Church + Youth & Unity = Hope
by Willie James Jennings
I see young people who are committed to Jesus and to living the life of faith, concretely in the everyday realities of political and social struggle. A new kind of orthodox Christian is rising up, one who joyously recites the creeds, sings the hymns of the church, and marches against injustice, protests against environmental abuse, and embraces people in the full range of their diversity. These are young people who love and respect their elders but refuse to embody their segregationist ways. These are young women who do not think feminist is a word foreign to faith and who are ready to build up the faithful by leading congregations. These are young men who reject narrow, Mad Men masculinity and refuse to be defined by how they gain and exercise power.

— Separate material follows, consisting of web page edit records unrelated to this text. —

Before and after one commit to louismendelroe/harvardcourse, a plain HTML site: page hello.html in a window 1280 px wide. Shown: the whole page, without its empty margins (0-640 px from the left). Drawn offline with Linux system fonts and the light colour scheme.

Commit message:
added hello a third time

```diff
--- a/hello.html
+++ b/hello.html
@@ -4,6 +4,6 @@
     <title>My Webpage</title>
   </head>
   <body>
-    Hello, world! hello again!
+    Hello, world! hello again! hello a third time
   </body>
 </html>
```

I see these young people in my classroom. I see them in the colleges, universities, and seminaries I visit. I see them especially here in North Carolina as we march in protest against our extremist state government. Here I walk alongside them, sing and shout beside them, listen to their testimonies, watch their faith in action. I see them, African American women and men who are following the legacies of their civil rights mothers and fathers and who are holding the line against injustice, willing to place their bodies in trouble spaces for the sake of Jesus. I see them, Anglo American women and men who will not turn back from embracing their sisters and brothers of color and who announce by their lives that whiteness will not define them or determine how they will live but only a Savior who calls them to a new path of life together. I see it in the growing number of interracial young people who live neither/nor (neither white nor black) but both in the name of Jesus and who are demanding a church that embodies the true freedom of the gospel.

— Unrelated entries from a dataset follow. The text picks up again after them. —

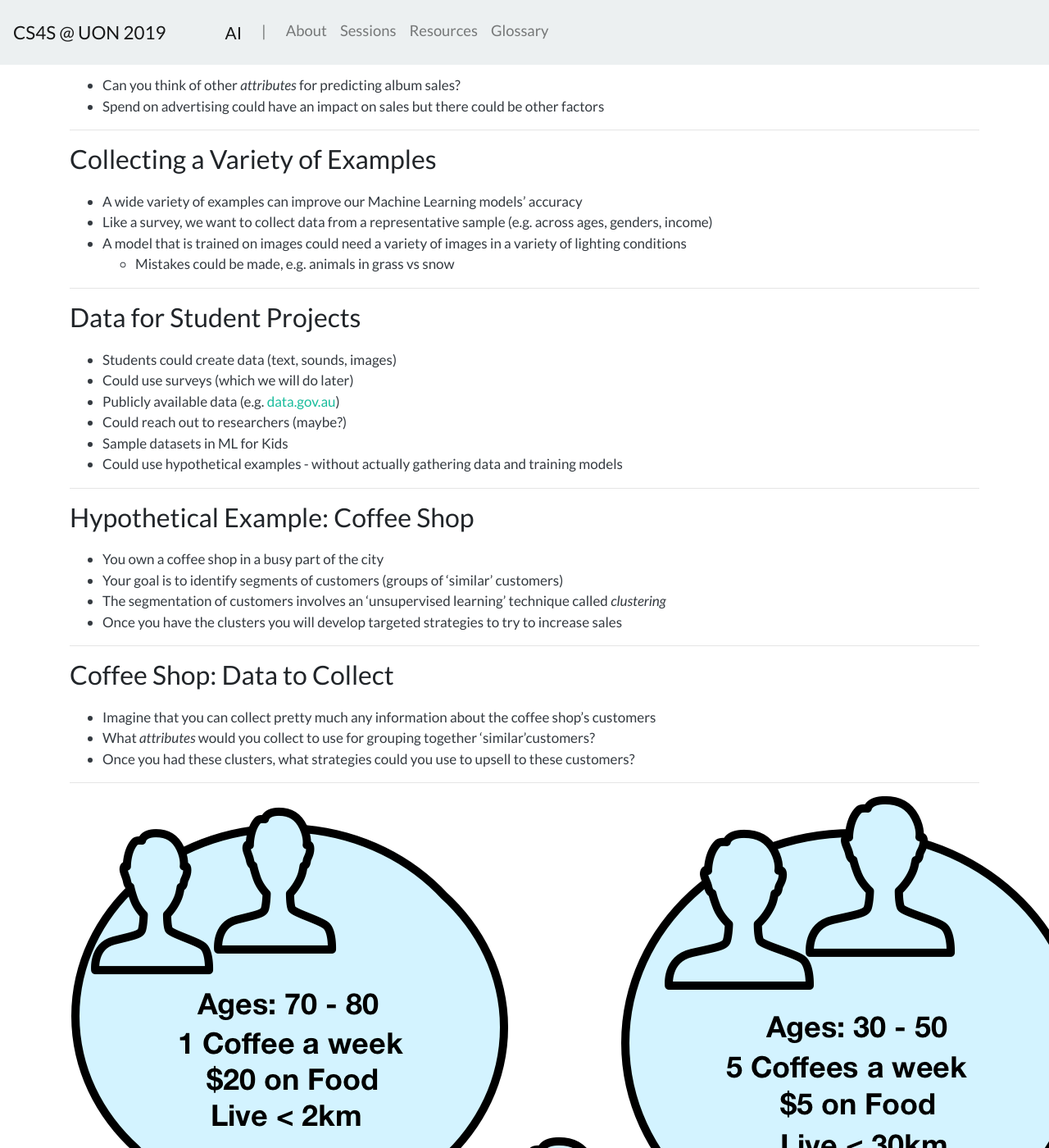
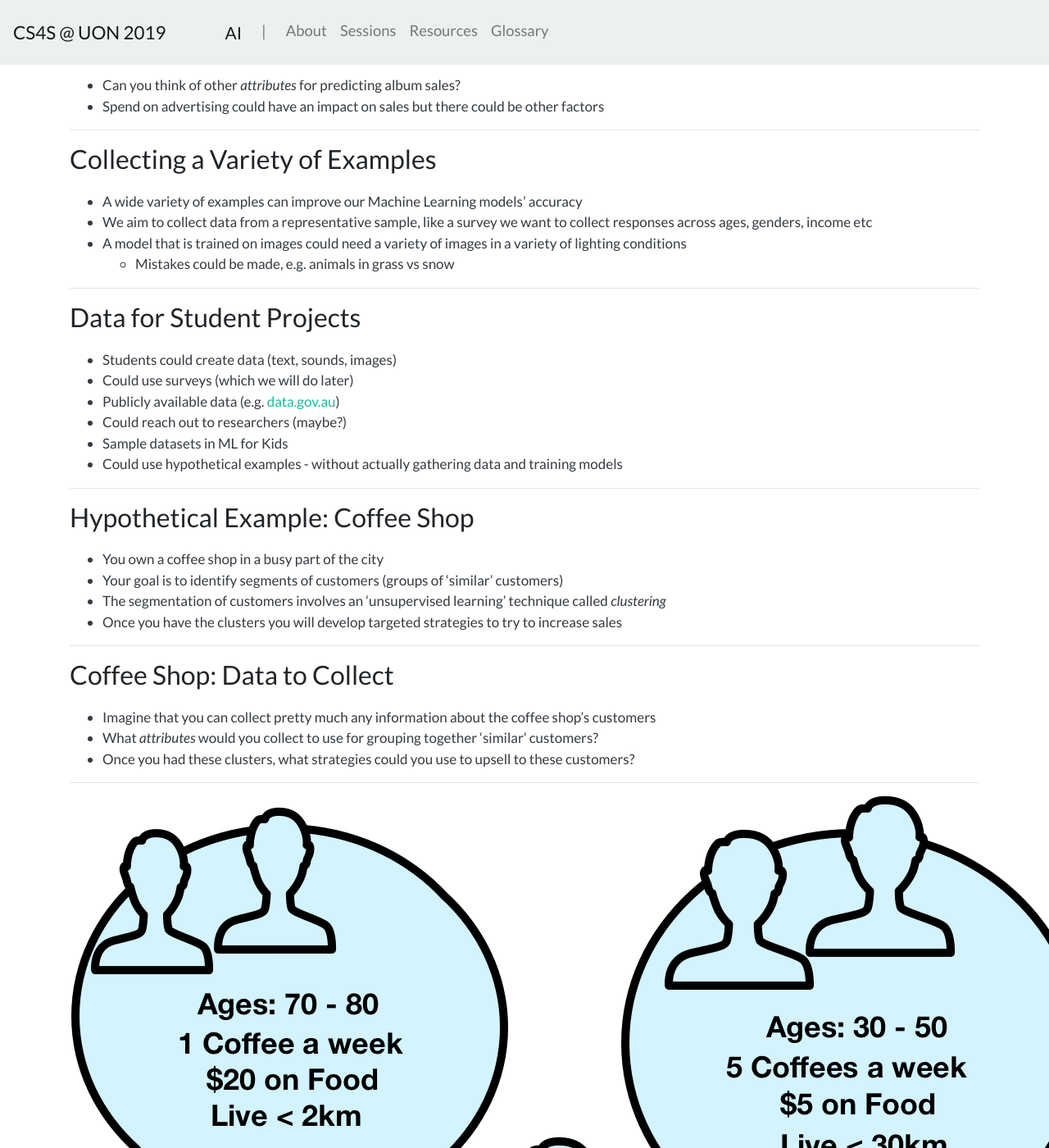
Before and after one commit to cs4s/2019, a Jekyll site: the page built from ai/sessions/data/presentation/data.md, in a window 1280 px wide and 1400 px high, scrolled down 726 px. Shown: the whole window at 82% size. Built offline with Jekyll 4.4.1, drawn with Linux system fonts in a browser that asks for light colours; our own code applies the rules of GitHub Pages for plain Markdown files.

Commit message:
Updates presentations with some typo fixes

```diff
--- a/ai/sessions/data/presentation/data.md
+++ b/ai/sessions/data/presentation/data.md
@@ -39,7 +39,7 @@
 # Collecting a Variety of Examples
 
 - A wide variety of examples can improve our Machine Learning models' accuracy
-- Like a survey, we want to collect data from a representative sample (e.g. across ages, genders, income)
+- We aim to collect data from a representative sample, like a survey we want to collect responses across ages, genders, income etc
 - A model that is trained on images could need a variety of images in a variety of lighting conditions
 	- Mistakes could be made, e.g. animals in grass vs snow
 
@@ -69,7 +69,7 @@
 # Coffee Shop: Data to Collect
 
 - Imagine that you can collect pretty much any information about the coffee shop's customers
-- What *attributes* would you collect to use for grouping together 'similar'customers?
+- What *attributes* would you collect to use for grouping together 'similar' customers?
 - Once you had these clusters, what strategies could you use to upsell to these customers?
 
 ---
```
Also changed, not shown: ai/sessions/assistant/presentation/training_a_smart_assistant.md (+5 -3 lines), ai/sessions/intro/presentation/ai_and_ml/ai_and_ml.md (+1 -1 lines), ai/sessions/assistant/presentation/mlforkids_homepage.png, 3 other files.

I see something else. I see churches, now of small and shrinking numbers, now of gray and graying heads who are becoming worried about their future and desperate in the present, so desperate that they may be willing finally to yield to the Spirit and trust their future to these very young people I see. I see churches that may finally be ready to allow that young woman, filled with the Holy Spirit and power, to lead them. I see churches that may finally be ready to give up the comfort of homogeneity, of a sameness that speaks death and not the life of the gospel. I see churches that may finally be ready to become the multitude, to become places where peoples of many languages and cultural worlds weave together a common life that can never be common but always requires the intoxicating efforts of listening and learning together. This is what gives me hope.
Willie James Jennings is associate professor of theology and black church studies at Duke Divinity School in Durham, NC. An ordained Baptist minister, he researches liberation theologies, cultural identities, and anthropology.